Court records have revealed that Jed Zillmer, a young Army veteran killed during an armed standoff last week with Spokane County Sheriff's deputies, had been denied benefits given to servicemen injured in combat.
Like so many of our servicemen fighting in Iraq or Afghanistan, 23-year-old Jed Zillmer experienced some terrible things in combat. He was wounded in action, had part of one of his feet shot off, and received the Purple Heart. When it came time to collect $50,000 in insurance money given to wounded soldiers through the Serviceman's Group Life Insurance Traumatic Injury Protection, the U.S. Army rejected his claims.
After his honorable discharge from the Army, Zillmer used the GI Bill to attend classes at Spokane Falls Community College. Veterans Resource coordinator -- and fourth generation Marine -- Steven Ward described him as a smart and generous young man.
"Great sense of humor, always, always happy he was always smiling. He was loved by everybody down here. He didn't have a single person that looked at him negatively. He was a very positive, fun loving guy," Ward said.
Last week's fatal standoff with sheriff's deputies came as a complete surprise to the staff of the Falls Vet Center, where Zillmer worked with other young veterans helping them with paperwork.
"He came and joined our team just because he learned fast and got with the program.
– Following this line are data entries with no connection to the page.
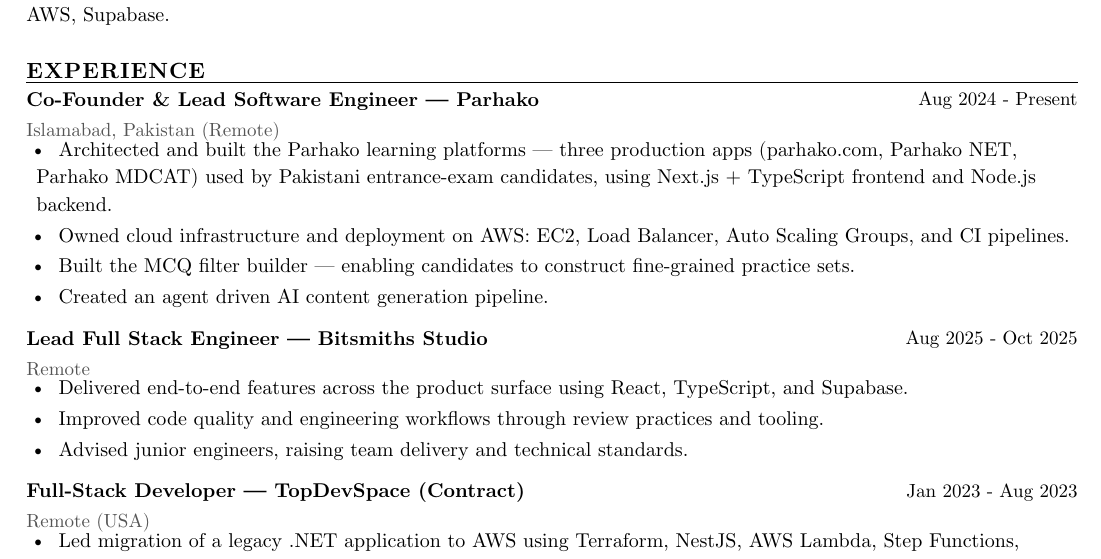
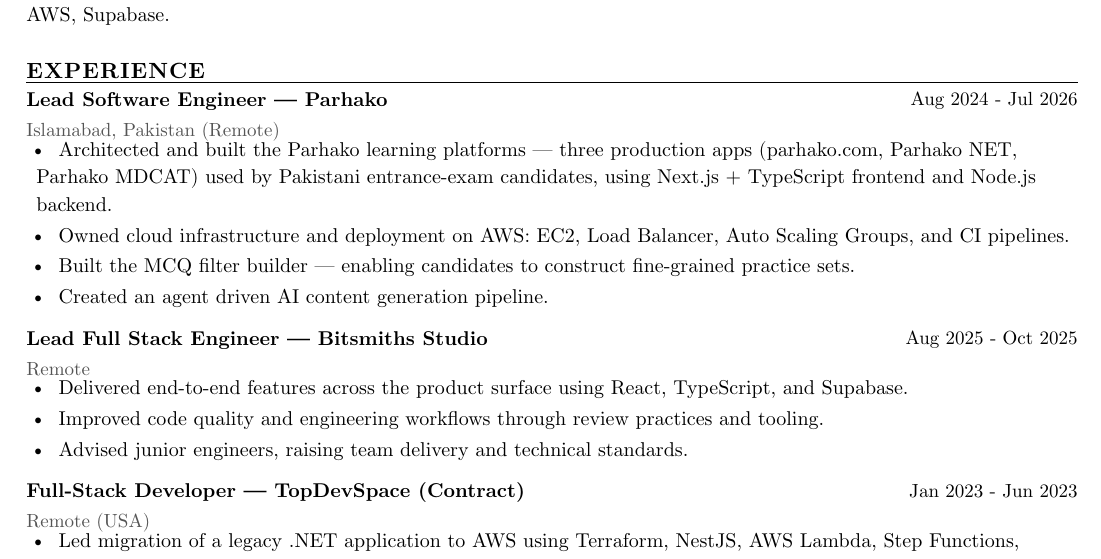
Before and after one commit to faraz-35/cv, a Typst document (faraz-resume.typ): part of page 1 of 2, cut so that both start at the same text. Compiled offline with Typst 0.15.

Commit message:
Parhako: Lead Software Engineer, ends Jul 2026; TopDevSpace ends Jun 2023

```diff
--- a/faraz-resume.typ
+++ b/faraz-resume.typ
@@ -87,13 +87,13 @@
 #heading("Experience")
 
 #entry[
-  Co-Founder & Lead Software Engineer
+  Lead Software Engineer
 ][
   Parhako
 ][
   Islamabad, Pakistan (Remote)
 ][
-  Aug 2024 - Present
+  Aug 2024 - Jul 2026
 ]
 
 #bullets(
@@ -126,7 +126,7 @@
 ][
   Remote (USA)
 ][
-  Jan 2023 - Aug 2023
+  Jan 2023 - Jun 2023
 ]
 
 #bullets(
```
He knew a lot of the benefits that were available to the veterans and he just wanted to help share that," Ward said.
No one at the Falls knew the Army had denied Zillmer a $50,000 insurance claim for a bullet wound he suffered in Afghanistan. Friends say, like a lot of combat veterans, Zillmer never asked for help with the stresses he was feeling.
"When you are in a position to help others you tend to forget your own wounds. I think this is a great example. He was a very good kid and he really liked to help. He had great relationships and I think he used that like I know other veterans do the same, use their ability to help others as their own healing," Ward said.
Ward says if Zillmer had asked for help for the suicidal feelings he was suffering from he would have received it at the college's vet center.
Spokane's community colleges even offer resources to the families of student veterans so that parents and spouses of our servicemen can reach out for assistance even when the veterans coming home the battlefield won't do it themselves.